Coloquios del departamento 2019
Próxima charla: Bob Oliver "Local structure of finite groups and of their classifying spaces."  Jueves 14 de marzo de 2019  15h  Aula de seminario nuevo del DM/IMAS.

Coloquios del Departamento de Matemática 2019 
Coloquios 2019
jueves 14 de marzo de 2019  15h  Aula de seminario nuevo del DM/IMAS.
Bob Oliver (Université Paris 13  Francia)
Local structure of finite groups and of their classifying spaces.
Resumen:
Let p be a prime. By the plocal structure of a finite group G
is meant a Sylow psubgroup S and the Gconjugacy relations among the
subgroups of S. More precisely, two finite groups G and H are said to be
plocally equivalent (have the same plocal structure) if there is an
isomorphism S>T for some S in Syl_p(G) and T in Syl_p(H), that
preserves all G and Hconjugacy relations among subgroups of S and of T.
A classifying space of a finite group G is an EilenbergMacLane space of
type K(G; 1); i.e., a topological space BG whose fundamental group is
isomorphic to G and whose universal covering space is contractible.
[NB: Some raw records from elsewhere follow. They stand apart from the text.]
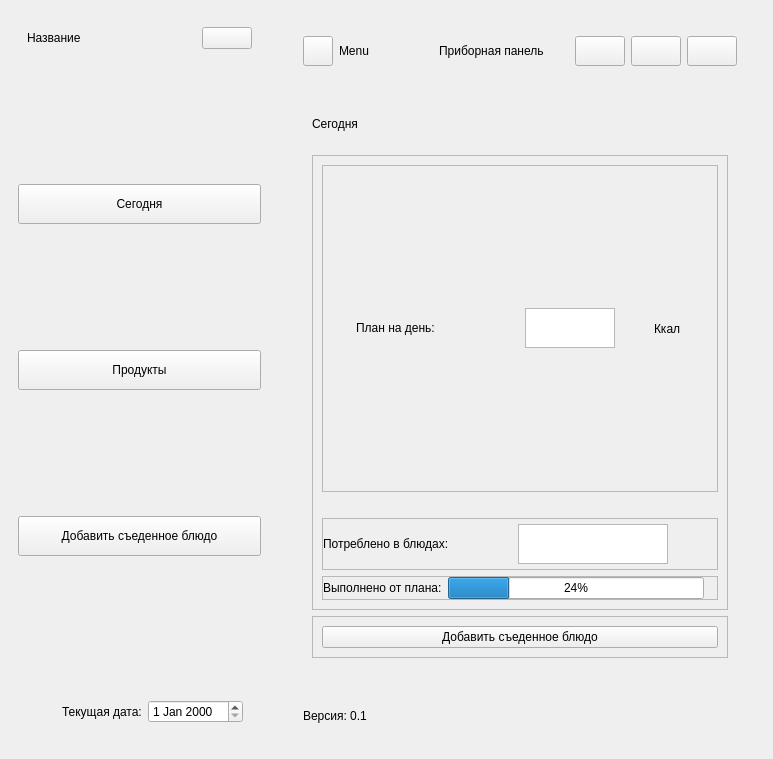
Above: interface.ui from Cry-isaac/Yandex_project before the change. Below: the same form after it.
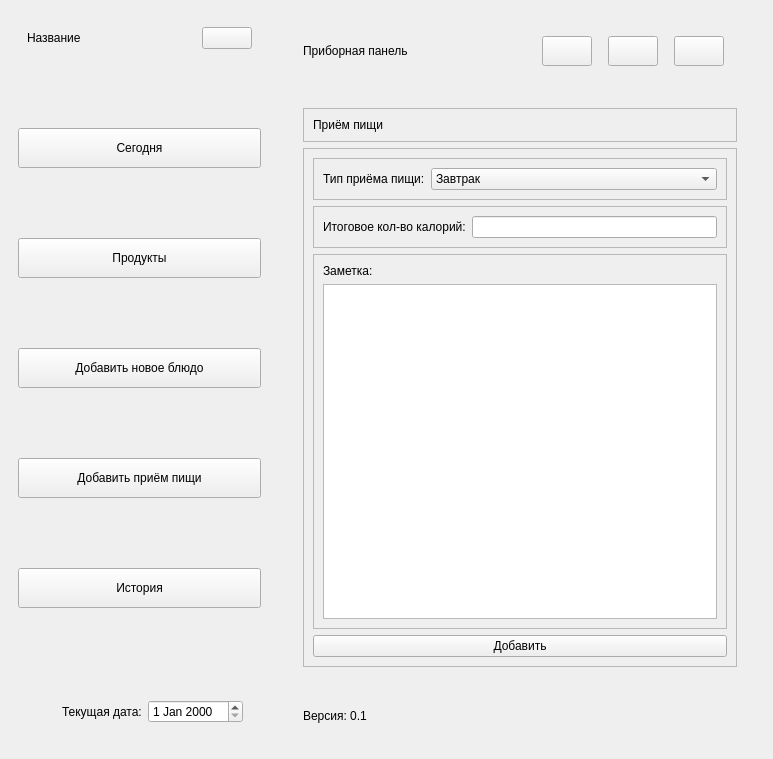
That is the form after the change. The open tabs and pages were chosen to show the change. Icons and pictures are not drawn.

What changed in the file:
```diff
--- a/interface.ui
+++ b/interface.ui
@@ -151,7 +151,7 @@
              </size>
             </property>
             <property name="text">
-             <string>Добавить съеденное блюдо</string>
+                <string>Добавить новое блюдо</string>
             </property>
             <property name="icon">
              <iconset resource="resourses.qrc">
@@ -159,6 +159,44 @@
             </property>
            </widget>
           </item>
+             <item>
+                 <widget class="QPushButton" name="add_breakfast">
+                     <property name="sizePolicy">
+                         <sizepolicy hsizetype="Minimum" vsizetype="Expanding">
+                             <horstretch>0</horstretch>
+                             <verstretch>0</verstretch>
+                         </sizepolicy>
+                     </property>
+                     <property name="maximumSize">
+                         <size>
+                             <width>16777215</width>
+                             <height>40</height>
+                         </size>
+                     </property>
+                     <property name="text">
+                         <string>Добавить приём пищи</string>
+                     </property>
+                 </widget>
+             </item>
+             <item>
+                 <widget class="QPushButton" name="history">
+                     <property name="sizePolicy">
+                         <sizepolicy hsizetype="Minimum" vsizetype="Expanding">
+                             <horstretch>0</horstretch>
+                             <verstretch>0</verstretch>
+                         </sizepolicy>
+                     </property>
+                     <property name="maximumSize">
+                         <size>
+                             <width>16777215</width>
+                             <height>40</height>
+                         </size>
+                     </property>
+                     <property name="text">
+                         <string>История</string>
+            </property>
+           </widget>
+          </item>
          </layout>
         </widget>
        </item>
@@ -242,42 +280,6 @@
           <enum>QFrame::NoFrame</enum>
          </property>
          <layout class="QHBoxLayout" name="horizontalLayout_3">
-          <item>
-           <widget class="QFrame" name="frame_9">
-            <property name="frameShape">
-             <enum>QFrame::NoFrame</enum>
-            </property>
-            <layout class="QHBoxLayout" name="horizontalLayout_4">
-             <item>
-              <widget class="QPushButton" name="menu_button">
-               <property name="maximumSize">
-                <size>
-                 <width>30</width>
-                 <height>30</height>
-                </size>
-               </property>
-               <property name="cursor">
-                <cursorShape>ArrowCursor</cursorShape>
-               </property>
-               <property name="text">
-                <string/>
-               </property>
-               <property name="icon">
-                <iconset resource="resourses.qrc">
-                 <normaloff>:/icons/icons/menu.png</normaloff>:/icons/icons/menu.png</iconset>
-               </property>
-              </widget>
-             </item>
-             <item>
-              <widget class="QLabel" name="menu_label">
-               <property name="text">
-                <string>Menu</string>
-               </property>
-              </widget>
-             </item>
-            </layout>
-           </widget>
-          </item>
           <item>
            <widget class="QFrame" name="frame_11">
             <property name="frameShape">
@@ -466,14 +468,7 @@
                         </widget>
                        </item>
                        <item>
-                        <widget class="QTextEdit" name="count_max_calories">
-                         <property name="maximumSize">
-                          <size>
-                           <width>90</width>
-                           <height>40</height>
-                          </size>
-                         </property>
-                        </widget>
+                           <widget class="QLineEdit" name="count_max_calories"/>
                        </item>
                        <item>
                         <widget class="QLabel" name="label_8">
@@ -522,25 +517,12 @@
                        <item alignment="Qt::AlignLeft">
                         <widget class="QLabel" name="label_11">
                          <property name="text">
-                          <string>Потреблено в блюдах:</string>
+                             <string>Калорий за сегодня:</string>
                          </property>
                         </widget>
                        </item>
-                       <item alignment="Qt::AlignLeft|Qt::AlignVCenter">
-                        <widget class="QTextBrowser" name="count_today_calories">
-                         <property name="minimumSize">
-                          <size>
-                           <width>0</width>
-                           <height>26</height>
-                          </size>
-                         </property>
-                         <property name="maximumSize">
-                          <size>
-                           <width>150</width>
-                           <height>40</height>
-                          </size>
-                         </property>
-                        </widget>
+                          <item>
+                              <widget class="QLineEdit" name="count_today_calories"/>
                        </item>
                       </layout>
                      </widget>
@@ -611,7 +593,7 @@
                     <item>
                      <widget class="QPushButton" name="add_food_2">
                       <property name="text">
-                       <string>Добавить съеденное блюдо</string>
+                          <string>Добавить приём пищи</string>
                       </property>
                      </widget>
                     </item>
@@ -883,7 +865,7 @@
                      </widget>
                  </item>
                     <item row="8" column="0">
-                        <widget class="QPushButton" name="add_breakfast">
+                        <widget class="QPushButton" name="button_add_food">
                             <property name="text">
                                 <string>Добавить</string>
                             </property>
@@ -916,6 +898,205 @@
               </item>
              </layout>
             </widget>
+               <widget class="QWidget" name="page_add_breakfast">
+                   <layout class="QVBoxLayout" name="verticalLayout_12">
+                       <item>
+                           <widget class="QFrame" name="frame_18">
+                               <property name="frameShape">
+                                   <enum>QFrame::StyledPanel</enum>
+                               </property>
+                               <property name="frameShadow">
+                                   <enum>QFrame::Raised</enum>
+                               </property>
+                               <layout class="QHBoxLayout" name="horizontalLayout_25">
+                                   <item>
+                                       <widget class="QLabel" name="label_18">
+                                           <property name="text">
+                                               <string>Приём пищи</string>
+                                           </property>
+                                       </widget>
+                                   </item>
+                               </layout>
+                           </widget>
+                       </item>
+                       <item>
+                           <widget class="QFrame" name="frame_19">
+                               <property name="sizePolicy">
+                                   <sizepolicy hsizetype="Expanding" vsizetype="Expanding">
+                                       <horstretch>0</horstretch>
+                                       <verstretch>0</verstretch>
+                                   </sizepolicy>
+                               </property>
+                               <property name="frameShape">
+                                   <enum>QFrame::StyledPanel</enum>
+                               </property>
+                               <property name="frameShadow">
+                                   <enum>QFrame::Raised</enum>
+                               </property>
+                               <layout class="QVBoxLayout" name="verticalLayout_13">
+                                   <item>
+                                       <widget class="QFrame" name="frame_23">
+                                           <property name="sizePolicy">
+                                               <sizepolicy hsizetype="Preferred" vsizetype="Fixed">
+                                                   <horstretch>0</horstretch>
+                                                   <verstretch>0</verstretch>
+                                               </sizepolicy>
+                                           </property>
+                                           <property name="frameShape">
+                                               <enum>QFrame::StyledPanel</enum>
+                                           </property>
+                                           <property name="frameShadow">
+                                               <enum>QFrame::Raised</enum>
+                                           </property>
+                                           <layout class="QHBoxLayout" name="horizontalLayout_28">
+                                               <item>
+                                                   <widget class="QLabel" name="label_20">
+                                                       <property name="text">
+                                                           <string>Тип приёма пищи:</string>
+                                                       </property>
+                                                   </widget>
+                                               </item>
+                                               <item>
+                                                   <widget class="QComboBox" name="comboBox_type_meal">
+                                                       <property name="sizePolicy">
+                                                           <sizepolicy hsizetype="Expanding" vsizetype="Fixed">
+                                                               <horstretch>0</horstretch>
+                                                               <verstretch>0</verstretch>
+                                                           </sizepolicy>
+                                                       </property>
+                                                       <item>
+                                                           <property name="text">
+                                                               <string>Завтрак</string>
+                                                           </property>
+                                                       </item>
+                                                       <item>
+                                                           <property name="text">
+                                                               <string>Обед</string>
+                                                           </property>
+                                                       </item>
+                                                       <item>
+                                                           <property name="text">
+                                                               <string>Ужин</string>
+                                                           </property>
+                                                       </item>
+                                                       <item>
+                                                           <property name="text">
+                                                               <string>Перекус</string>
+                                                           </property>
+                                                       </item>
+                                                   </widget>
+                                               </item>
+                                           </layout>
+                                       </widget>
+                                   </item>
+                                   <item>
+                                       <widget class="QFrame" name="frame_21">
+                                           <property name="frameShape">
+                                               <enum>QFrame::StyledPanel</enum>
+                                           </property>
+                                           <property name="frameShadow">
+                                               <enum>QFrame::Raised</enum>
+                                           </property>
+                                           <layout class="QHBoxLayout" name="horizontalLayout_26">
+                                               <item>
+                                                   <widget class="QLabel" name="label_19">
+                                                       <property name="text">
+                                                           <string>Итоговое кол-во калорий:</string>
+                                                       </property>
+                                                   </widget>
+                                               </item>
+                                               <item>
+                                                   <widget class="QLineEdit" name="total_calories"/>
+                                               </item>
+                                           </layout>
+                                       </widget>
+                                   </item>
+                                   <item>
+                                       <widget class="QFrame" name="frame_24">
+                                           <property name="frameShape">
+                                               <enum>QFrame::StyledPanel</enum>
+                                           </property>
+                                           <property name="frameShadow">
+                                               <enum>QFrame::Raised</enum>
+                                           </property>
+                                           <layout class="QVBoxLayout" name="verticalLayout_14">
+                                               <item>
+                                                   <widget class="QLabel" name="label_21">
+                                                       <property name="text">
+                                                           <string>Заметка:</string>
+                                                       </property>
+                                                   </widget>
+                                               </item>
+                                               <item>
+                                                   <widget class="QTextEdit" name="text_notes"/>
+                                               </item>
+                                           </layout>
+                                       </widget>
+                                   </item>
+                                   <item>
+                                       <widget class="QPushButton" name="button_add_breakfast">
+                                           <property name="text">
+                                               <string>Добавить</string>
+                                           </property>
+                                       </widget>
+                                   </item>
+                               </layout>
+                           </widget>
+                       </item>
+                   </layout>
+               </widget>
+               <widget class="QWidget" name="page_history">
+                   <layout class="QVBoxLayout" name="verticalLayout_11">
+                       <item>
+                           <widget class="QFrame" name="frame_16">
+                               <property name="frameShape">
+                                   <enum>QFrame::StyledPanel</enum>
+                               </property>
+                               <property name="frameShadow">
+                                   <enum>QFrame::Raised</enum>
+                               </property>
+                               <layout class="QHBoxLayout" name="horizontalLayout_24">
+                                   <item>
+                                       <widget class="QLabel" name="label_17">
+                                           <property name="text">
+                                               <string>История</string>
+                                           </property>
+                                       </widget>
+                                   </item>
+                               </layout>
+                           </widget>
+                       </item>
+                       <item>
+                           <widget class="QFrame" name="frame_17">
+                               <property name="frameShape">
+                                   <enum>QFrame::StyledPanel</enum>
+                               </property>
+                               <property name="frameShadow">
+                                   <enum>QFrame::Raised</enum>
+                               </property>
+                               <layout class="QGridLayout" name="gridLayout_4">
+                                   <item row="0" column="0">
+                                       <widget class="QTableView" name="table_history"/>
+                                   </item>
+                               </layout>
+                           </widget>
+                       </item>
+                       <item>
+                           <widget class="QPushButton" name="pushButton_ubdate_history">
+                               <property name="text">
+                                   <string>Обновить</string>
+                               </property>
+                           </widget>
+                       </item>
+                       <item>
+                           <widget class="QPushButton" name="pushButton_delete">
+                               <property name="text">
+                                   <string>Удалить</string>
+                               </property>
+               </widget>
+              </item>
+             </layout>
+            </widget>
            </widget>
           </item>
          </layout>
```
Left out of the diff: 11 changed lines with no effect on the pictures.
Two
classifying spaces BG and BH are said to be plocally equivalent if
there is a third space X, and maps f:BG>X and f':BH>X, such that f and
f' both induce isomorphisms in homology with coefficients in Z/p.
A conjecture by Martino and Priddy, now a theorem, says that for each
pair of finite groups G and H and each prime p, G and H are plocally
equivalent if and only if their classifying spaces are plocally
equivalent. This was first proven by me, but only by assuming the
classification of finite simple groups and doing a long, messy
casebycase analysis involving those groups. Later, a much simpler
proof was
found by Chermak, but still assuming the classification of finite simple
groups, and recently Glauberman and Lynd succeeded in modifying
Chermak’s argument to get a classificationfree proof.
In the talk, I want to first describe in more detail the background of
this theorem, and also talk very briefly about some of the ideas behind
its proof. I’ll then give an application: a purely group theoretic
statement whose only known proof is based on homotopy theory. If there’s
time left, I’ll then describe a related result involving automorphisms
of groups and of their classifying spaces, and give a few more examples
and applications involving finite simple groups.



Created by
nsaintie
Last modified
20190314 10:53 AM